What you are asked to do ->
Pick each line containing "html" out of the records.

** Data for this exercise follows **

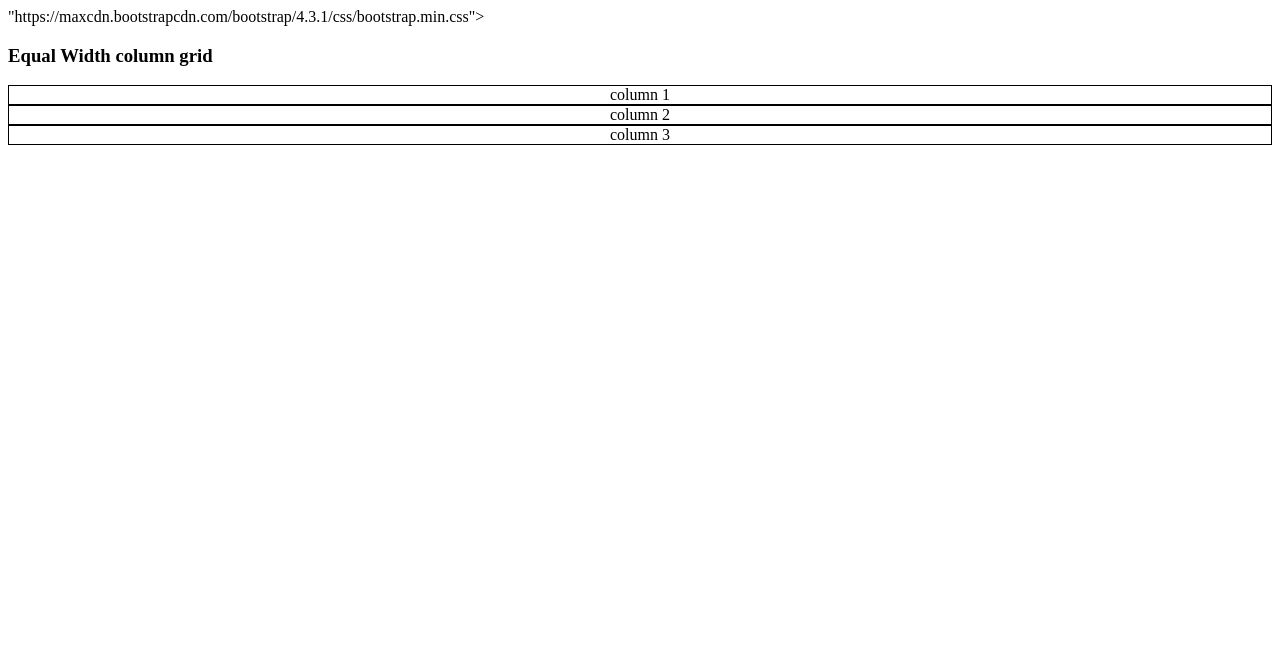
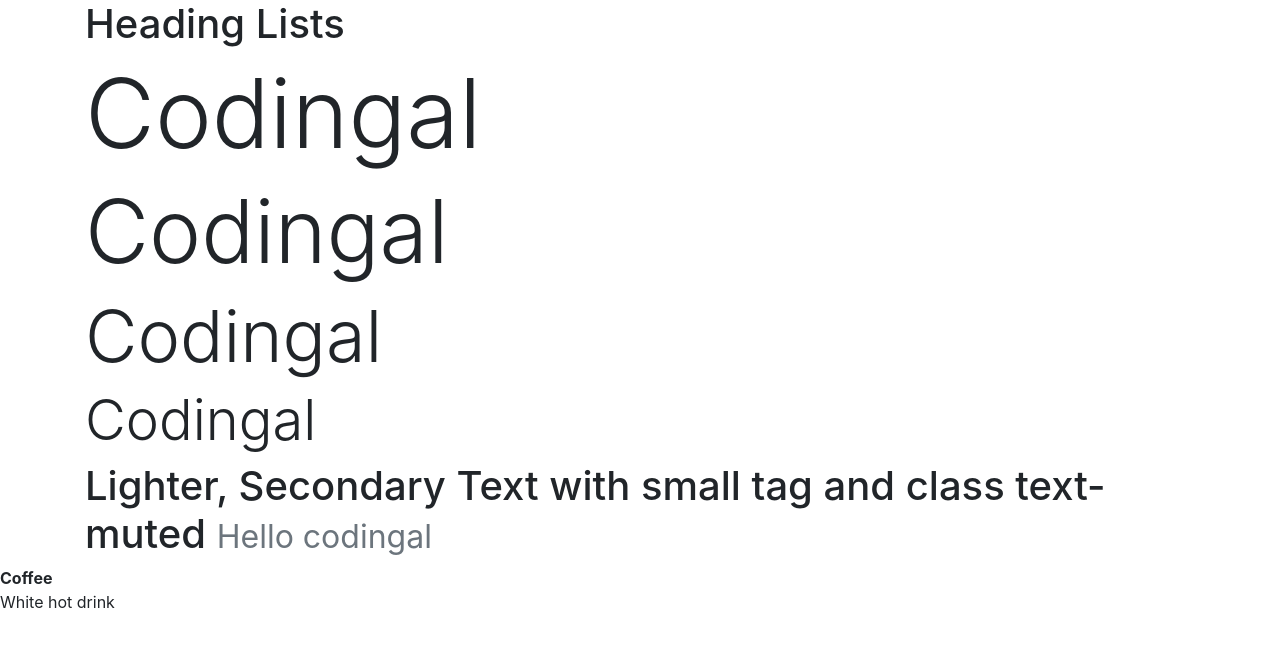
Before and after one commit to abdulah15/Codingal, a plain HTML site: page index.html in a window 1280 px wide. Drawn offline with nearby package versions, Linux system fonts and the light colour scheme.

Commit message:
Add files via upload

```diff
--- a/index.html
+++ b/index.html
@@ -1,41 +1,35 @@
 <!DOCTYPE html>
 <html lang="en">
 <head>
-    "https://maxcdn.bootstrapcdn.com/bootstrap/4.3.1/css/bootstrap.min.css">
-
-    <script src="https://maxcdn.bootstrapcdn.com/bootstrap/4.3.1/js/bootstrap.min.js">
-
-</script>
     <meta charset="UTF-8">
     <meta name="viewport" content="width=device-width, initial-scale=1.0">
     <title>Document</title>
-    <style>
-        .col {
-            text-align: center;
-            border: 1px solid black;
+</head>
+<head>
+<link rel="stylesheet" href="https://maxcdn.bootstrapcdn.com/bootstrap/4.3.1/css/bootstrap.min.css">
 
-        }
-    </style>
+<script src="https://maxcdn.bootstrapcdn.com/bootstrap/4.3.1/js/bootstrap.min.js">
 
-
+</script>
+</head>
 <body>
-
-
-    <h3>Equal Width column grid </h3>
-    <div class="container">
-        <div class="row">
-            <div class="col">
-                column 1
-            </div>
-                    <div class="col">
-                        column 2
-                    </div>
-                        <div class="col">
-                            column 3
-                        </div>
-
-
-
+        <div class="container">
+        <h1>Heading Lists</h1>
+        <h1 class="display-1">Codingal</h1>
+        <h1 class="display-2">Codingal</h1>
+        <h1 class="display-3">Codingal</h1>
+        <h1 class="display-4">Codingal</h1>
+        </div>
+     <div class="container">
+        <h1>Lighter, Secondary Text with small tag and class text-muted
+            <small class="text-muted"> Hello codingal</small>
+        </h1>
+        </body>
+        </div>
+        <dl>
+            <dt>Coffee</dt>
+            <dd>White hot drink</dd>
+            </dl>
+    </div>
 </body>
-
 </html>
```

** End of Data for this exercise **

Output below ->
Before and after one commit to abdulah15/Codingal, a plain HTML site: page index.html in a window 1280 px wide. Drawn offline with nearby package versions, Linux system fonts and the light colour scheme.
--- a/index.html
+++ b/index.html
 <!DOCTYPE html>
 <html lang="en">
 </html>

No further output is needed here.